■ Assigned task ■
From the entries that follow, copy every line with the word "Isola".

Content revision data:
------

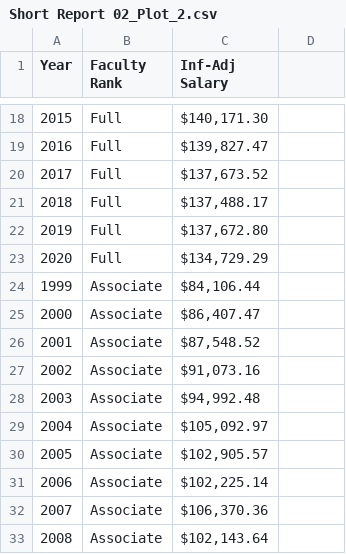
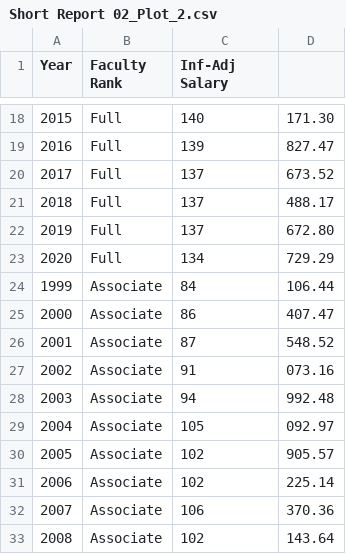
Before and after one commit to Gabe-Mervis/Short-Report-02, a CSV file: Short Report 02_Plot_2.csv, drawn as a sheet; only a part is shown, gaps mark what is left out; the diff covers the shown part only.

```diff
--- a/Short Report 02_Plot_2.csv
+++ b/Short Report 02_Plot_2.csv
@@ -18,16 +18,16 @@
-2015,Full,"$140,171.30"
-2016,Full,"$139,827.47"
-2017,Full,"$137,673.52"
-2018,Full,"$137,488.17"
-2019,Full,"$137,672.80"
-2020,Full,"$134,729.29"
-1999,Associate,"$84,106.44"
-2000,Associate,"$86,407.47"
-2001,Associate,"$87,548.52"
-2002,Associate,"$91,073.16"
-2003,Associate,"$94,992.48"
-2004,Associate,"$105,092.97"
-2005,Associate,"$102,905.57"
-2006,Associate,"$102,225.14"
-2007,Associate,"$106,370.36"
-2008,Associate,"$102,143.64"
+2015,Full,140,171.30
+2016,Full,139,827.47
+2017,Full,137,673.52
+2018,Full,137,488.17
+2019,Full,137,672.80
+2020,Full,134,729.29
+1999,Associate,84,106.44
+2000,Associate,86,407.47
+2001,Associate,87,548.52
+2002,Associate,91,073.16
+2003,Associate,94,992.48
+2004,Associate,105,092.97
+2005,Associate,102,905.57
+2006,Associate,102,225.14
+2007,Associate,106,370.36
+2008,Associate,102,143.64
```
Also changed, not shown: 100 edited cells elsewhere in this file.
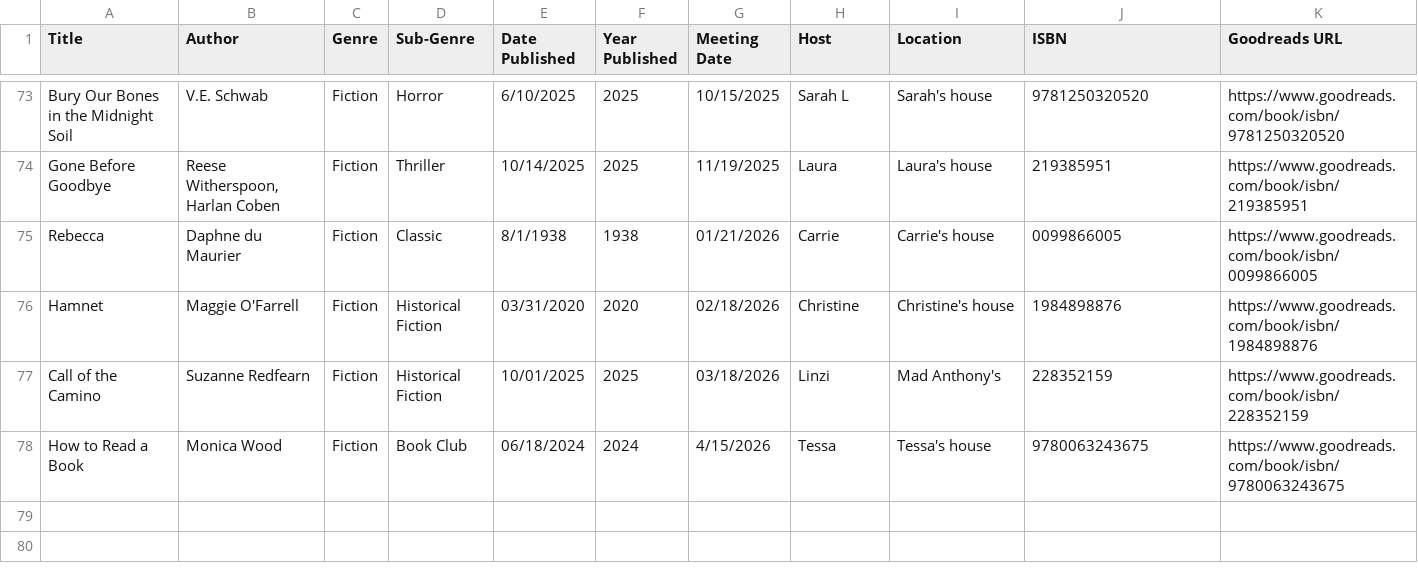
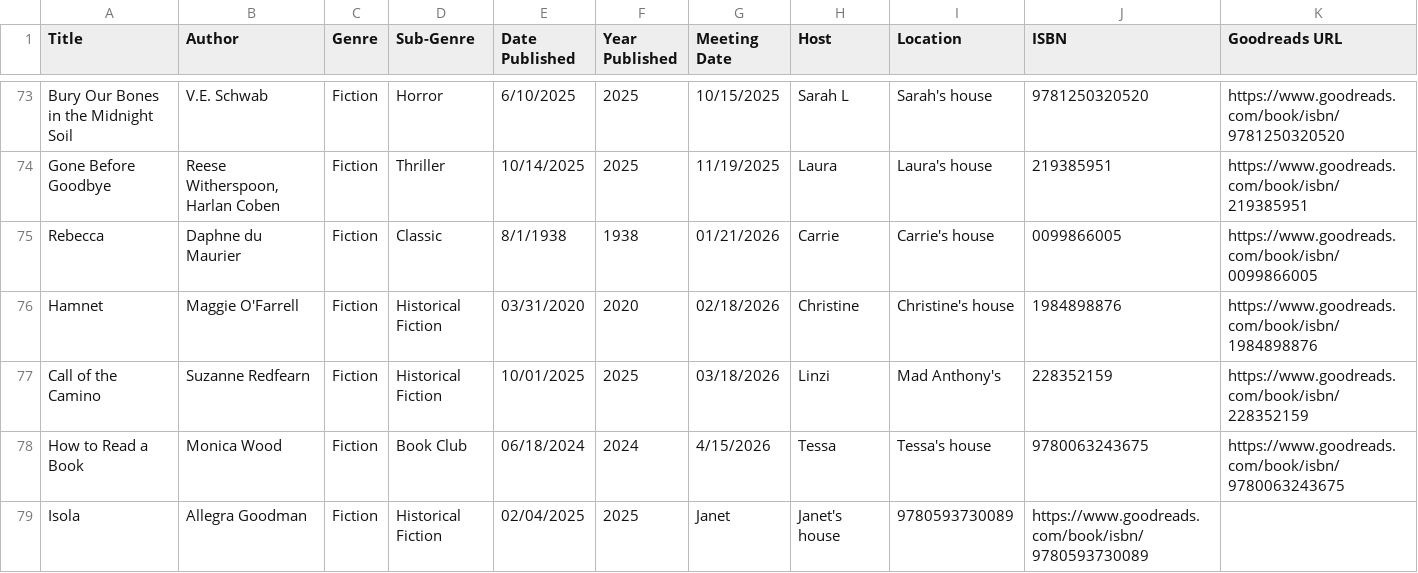
Before and after one commit to kellybearclawz/bookclub, a CSV file: Book Club - Books Read_ISBN.csv, drawn as a sheet; only a part is shown, gaps mark what is left out.

Commit message:
Add new book 'Isola' to the reading list

```diff
--- a/Book Club - Books Read_ISBN.csv
+++ b/Book Club - Books Read_ISBN.csv
@@ -78 +78,2 @@ Call of the Camino,Suzanne Redfearn,Fiction,Historical Fiction,10/01/2025,2025,0
 How to Read a Book,Monica Wood,Fiction,Book Club,06/18/2024,2024,4/15/2026,Tessa,Tessa's house,9780063243675,https://www.goodreads.com/book/isbn/9780063243675
+Isola,Allegra Goodman,Fiction,Historical Fiction,02/04/2025,2025,Janet, Janet's house,9780593730089,https://www.goodreads.com/book/isbn/9780593730089
```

------

■ Result of this task ■
Add new book 'Isola' to the reading list
+Isola,Allegra Goodman,Fiction,Historical Fiction,02/04/2025,2025,Janet, Janet's house,9780593730089,https://www.goodreads.com/book/isbn/9780593730089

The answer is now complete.